▶ Provided data:
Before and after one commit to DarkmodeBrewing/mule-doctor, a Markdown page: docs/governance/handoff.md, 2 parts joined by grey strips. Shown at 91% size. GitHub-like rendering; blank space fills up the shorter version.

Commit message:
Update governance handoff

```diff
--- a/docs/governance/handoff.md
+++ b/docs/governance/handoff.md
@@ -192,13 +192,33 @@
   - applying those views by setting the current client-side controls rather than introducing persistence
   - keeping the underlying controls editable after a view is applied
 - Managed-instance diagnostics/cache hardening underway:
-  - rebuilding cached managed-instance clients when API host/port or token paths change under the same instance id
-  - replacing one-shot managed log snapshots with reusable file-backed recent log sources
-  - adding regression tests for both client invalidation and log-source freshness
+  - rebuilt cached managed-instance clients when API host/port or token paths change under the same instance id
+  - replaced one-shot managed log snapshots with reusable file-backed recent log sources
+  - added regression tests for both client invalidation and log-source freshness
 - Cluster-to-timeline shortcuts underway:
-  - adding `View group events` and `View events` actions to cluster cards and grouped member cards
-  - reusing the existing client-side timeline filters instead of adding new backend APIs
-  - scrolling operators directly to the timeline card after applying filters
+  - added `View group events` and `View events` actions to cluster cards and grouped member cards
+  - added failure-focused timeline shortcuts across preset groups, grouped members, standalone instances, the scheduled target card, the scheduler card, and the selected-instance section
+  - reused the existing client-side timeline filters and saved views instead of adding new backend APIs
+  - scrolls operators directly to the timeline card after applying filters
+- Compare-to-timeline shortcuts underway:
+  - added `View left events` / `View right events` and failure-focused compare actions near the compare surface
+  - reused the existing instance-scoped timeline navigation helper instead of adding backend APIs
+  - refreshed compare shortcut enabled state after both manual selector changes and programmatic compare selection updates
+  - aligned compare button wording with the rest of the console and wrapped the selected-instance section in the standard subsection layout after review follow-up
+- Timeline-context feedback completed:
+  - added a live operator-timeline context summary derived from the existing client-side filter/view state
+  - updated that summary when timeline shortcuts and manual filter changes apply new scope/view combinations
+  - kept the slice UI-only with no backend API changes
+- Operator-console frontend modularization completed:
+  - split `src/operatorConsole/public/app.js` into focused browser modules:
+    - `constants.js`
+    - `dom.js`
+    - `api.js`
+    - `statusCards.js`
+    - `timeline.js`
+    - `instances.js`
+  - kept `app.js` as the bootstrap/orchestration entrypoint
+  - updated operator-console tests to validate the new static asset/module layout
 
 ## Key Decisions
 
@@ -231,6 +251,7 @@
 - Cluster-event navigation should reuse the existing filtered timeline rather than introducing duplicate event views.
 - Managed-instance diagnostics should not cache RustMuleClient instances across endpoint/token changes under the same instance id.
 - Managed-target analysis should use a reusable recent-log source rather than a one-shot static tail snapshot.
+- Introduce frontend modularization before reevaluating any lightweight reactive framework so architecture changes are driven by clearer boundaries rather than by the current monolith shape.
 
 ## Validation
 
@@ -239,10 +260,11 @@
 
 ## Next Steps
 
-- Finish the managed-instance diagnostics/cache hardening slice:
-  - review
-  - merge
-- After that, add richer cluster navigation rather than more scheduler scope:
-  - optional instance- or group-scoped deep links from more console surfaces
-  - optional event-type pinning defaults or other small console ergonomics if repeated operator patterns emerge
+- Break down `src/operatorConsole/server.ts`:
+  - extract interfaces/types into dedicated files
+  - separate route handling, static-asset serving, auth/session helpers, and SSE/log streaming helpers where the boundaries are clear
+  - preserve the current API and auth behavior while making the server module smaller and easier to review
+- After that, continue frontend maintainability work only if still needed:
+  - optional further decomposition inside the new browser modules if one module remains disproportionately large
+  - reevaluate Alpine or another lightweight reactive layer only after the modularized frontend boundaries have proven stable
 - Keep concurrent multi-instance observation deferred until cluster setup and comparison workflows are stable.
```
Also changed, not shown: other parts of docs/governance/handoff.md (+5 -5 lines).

▶ Aim of the task:
If a line in the records above contains "sources", copy that line.

▶ Answer box:
-  - replacing one-shot managed log snapshots with reusable file-backed recent log sources
+  - replaced one-shot managed log snapshots with reusable file-backed recent log sources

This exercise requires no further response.